Distances, angles, directions, locations, elevations, areas, and volumes are thus determined from the data of the surveySurvey data is portrayed graphically by the construction of maps, profiles, cross sections, and diagrams. Land surveying is basically an art and science of mapping and measuring land.

Refers to those control, topographic, and
construction surveys necessary for the location
and construction of highways, railroads, canals,
transmission lines, and pipelines

Made to utilize the principles of aerial photogrammetry, in which measurements made on
photographs are used to determine the positions
of photographed objects.

The traditional method of taking cross sections starts with an alignment
staked out in the field. A profile is run over the centerline stations by
differential leveling. Cross section lines are laid out 90 degrees to the
alignment, often with a right angle prism. Usually elevations are
determined with an engineer’s level and rod in level terrain or with a
hand level and rod in rough, irregular country. For each cross section,
the height of instrument is determined by a backsight on the centerline
station. The rod is then held on the cross section line at breaks in the
surface slope, where rod readings are observed and distances measured
with a tape.

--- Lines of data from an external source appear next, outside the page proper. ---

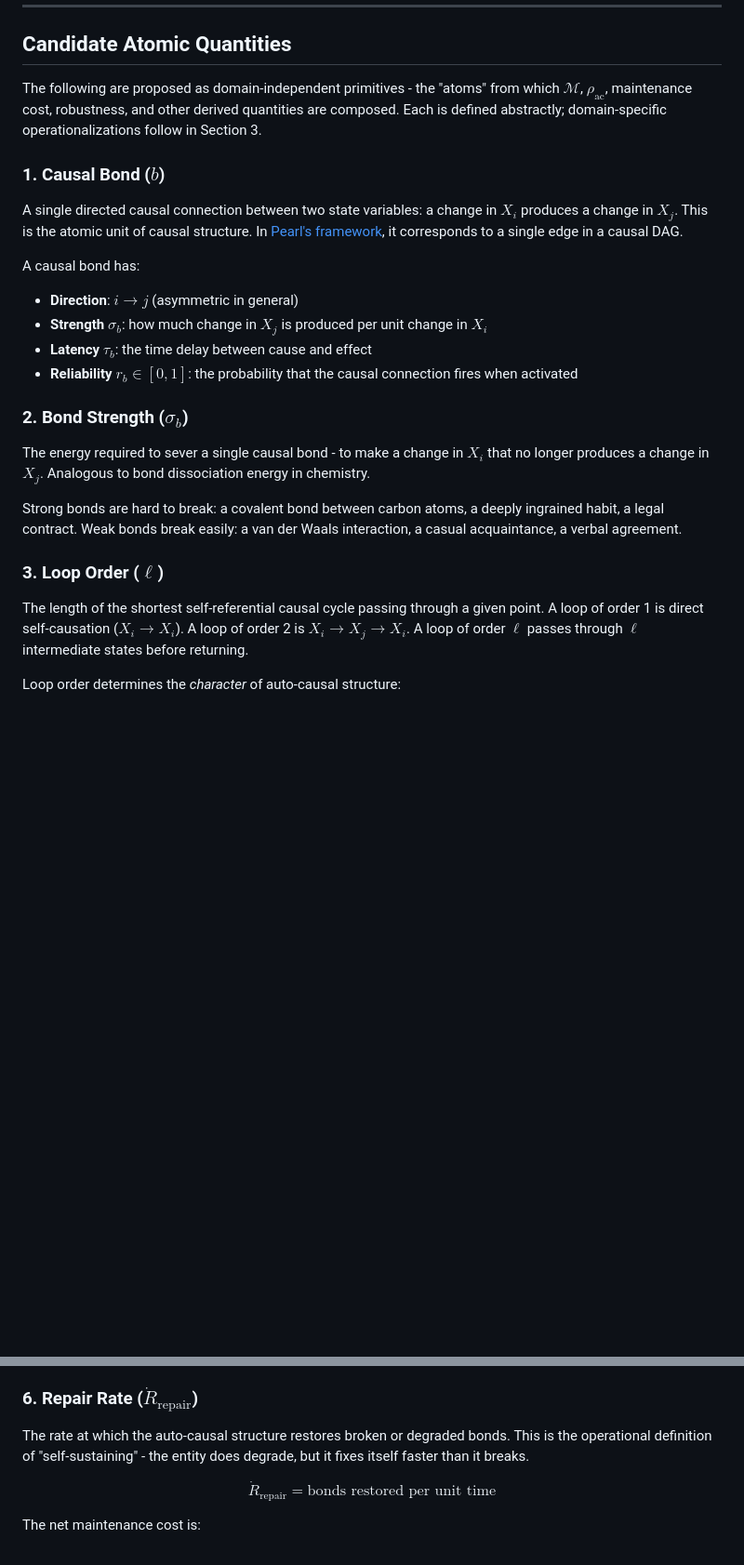
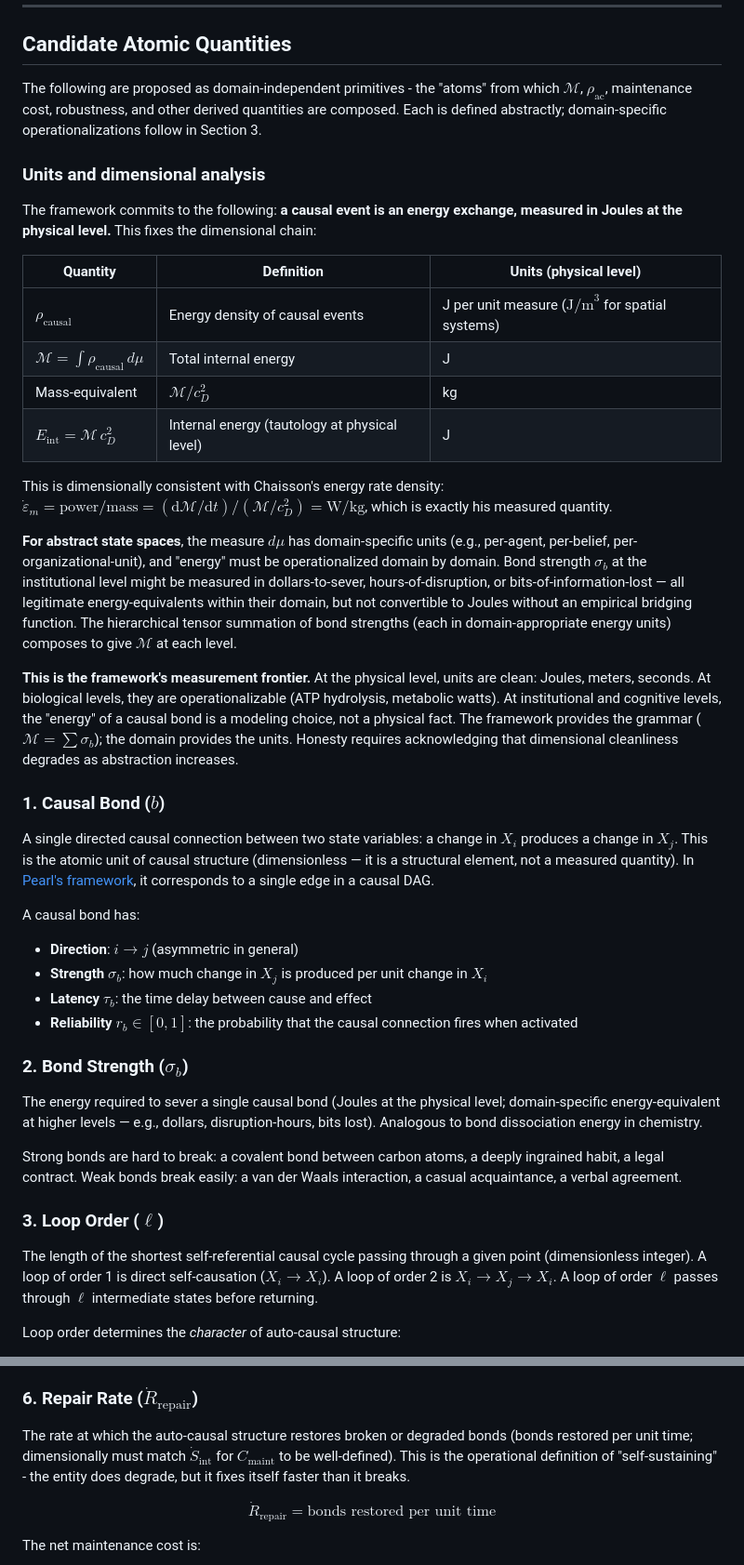
Before and after one commit to ianderrington/epiphysics, a Markdown page: docs/theory/00_atomic_structure.md, 2 parts joined by grey strips. Shown at 93% size. GitHub-like rendering; blank space fills up the shorter version.

Commit message:
Add dimensional analysis: causal event = J, M = total internal energy, units on all six atomic quantities, measurement frontier acknowledged

```diff
--- a/docs/theory/00_atomic_structure.md
+++ b/docs/theory/00_atomic_structure.md
@@ -59,9 +59,26 @@ This is the periodic table problem. Physics had $F = ma$ for two centuries befor
 
 The following are proposed as domain-independent primitives - the "atoms" from which $\mathcal{M}$, $\rho_{\text{ac}}$, maintenance cost, robustness, and other derived quantities are composed. Each is defined abstractly; domain-specific operationalizations follow in Section 3.
 
+### Units and dimensional analysis
+
+The framework commits to the following: **a causal event is an energy exchange, measured in Joules at the physical level.** This fixes the dimensional chain:
+
+| Quantity | Definition | Units (physical level) |
+|---|---|---|
+| $\rho_{\text{causal}}$ | Energy density of causal events | J per unit measure ($\text{J/m}^3$ for spatial systems) |
+| $\mathcal{M} = \int \rho_{\text{causal}} \, d\mu$ | Total internal energy | J |
+| Mass-equivalent | $\mathcal{M} / c_D^2$ | kg |
+| $E_{\text{int}} = \mathcal{M} \, c_D^2$ | Internal energy (tautology at physical level) | J |
+
+This is dimensionally consistent with Chaisson's energy rate density: $\dot{\varepsilon}_m = \text{power} / \text{mass} = (\text{d}\mathcal{M}/\text{d}t) / (\mathcal{M}/c_D^2) = \text{W/kg}$, which is exactly his measured quantity.
+
+**For abstract state spaces**, the measure $d\mu$ has domain-specific units (e.g., per-agent, per-belief, per-organizational-unit), and "energy" must be operationalized domain by domain. Bond strength $\sigma_b$ at the institutional level might be measured in dollars-to-sever, hours-of-disruption, or bits-of-information-lost — all legitimate energy-equivalents within their domain, but not convertible to Joules without an empirical bridging function. The hierarchical tensor summation of bond strengths (each in domain-appropriate energy units) composes to give $\mathcal{M}$ at each level.
+
+**This is the framework's measurement frontier.** At the physical level, units are clean: Joules, meters, seconds. At biological levels, they are operationalizable (ATP hydrolysis, metabolic watts). At institutional and cognitive levels, the "energy" of a causal bond is a modeling choice, not a physical fact. The framework provides the grammar ($\mathcal{M} = \sum \sigma_b$); the domain provides the units. Honesty requires acknowledging that dimensional cleanliness degrades as abstraction increases.
+
 ### 1. Causal Bond ($b$)
 
-A single directed causal connection between two state variables: a change in $X_i$ produces a change in $X_j$. This is the atomic unit of causal structure. In [Pearl's framework](https://doi.org/10.1017/CBO9780511803161), it corresponds to a single edge in a causal DAG.
+A single directed causal connection between two state variables: a change in $X_i$ produces a change in $X_j$. This is the atomic unit of causal structure (dimensionless — it is a structural element, not a measured quantity). In [Pearl's framework](https://doi.org/10.1017/CBO9780511803161), it corresponds to a single edge in a causal DAG.
 
 A causal bond has:
 - **Direction**: $i \to j$ (asymmetric in general)
@@ -71,13 +88,13 @@ A causal bond has:
 
 ### 2. Bond Strength ($\sigma_b$)
 
-The energy required to sever a single causal bond - to make a change in $X_i$ that no longer produces a change in $X_j$. Analogous to bond dissociation energy in chemistry.
+The energy required to sever a single causal bond (Joules at the physical level; domain-specific energy-equivalent at higher levels — e.g., dollars, disruption-hours, bits lost). Analogous to bond dissociation energy in chemistry.
 
 Strong bonds are hard to break: a covalent bond between carbon atoms, a deeply ingrained habit, a legal contract. Weak bonds break easily: a van der Waals interaction, a casual acquaintance, a verbal agreement.
 
 ### 3. Loop Order ($\ell$)
 
-The length of the shortest self-referential causal cycle passing through a given point. A loop of order 1 is direct self-causation ($X_i \to X_i$). A loop of order 2 is $X_i \to X_j \to X_i$. A loop of order $\ell$ passes through $\ell$ intermediate states before returning.
+The length of the shortest self-referential causal cycle passing through a given point (dimensionless integer). A loop of order 1 is direct self-causation ($X_i \to X_i$). A loop of order 2 is $X_i \to X_j \to X_i$. A loop of order $\ell$ passes through $\ell$ intermediate states before returning.
 
 Loop order determines the *character* of auto-causal structure:
 - $\ell = 1$: direct self-reinforcement (a thermostat, a habit loop)
@@ -136,7 +153,7 @@ $\dot{S}_{\text{int}}$ is what makes entities mortal. Even the most robust struc
 
 ### 6. Repair Rate ($\dot{R}_{\text{repair}}$)
 
-The rate at which the auto-causal structure restores broken or degraded bonds. This is the operational definition of "self-sustaining" - the entity does degrade, but it fixes itself faster than it breaks.
+The rate at which the auto-causal structure restores broken or degraded bonds (bonds restored per unit time; dimensionally must match $\dot{S}_{\text{int}}$ for $C_{\text{maint}}$ to be well-defined). This is the operational definition of "self-sustaining" - the entity does degrade, but it fixes itself faster than it breaks.
 
 $$\dot{R}_{\text{repair}} = \text{bonds restored per unit time}$$
 
```
Also changed, not shown: other parts of docs/theory/00_atomic_structure.md (+2 -2 lines).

Cross sections are usually taken at even stations and points
of interest or irregularity along the alignment.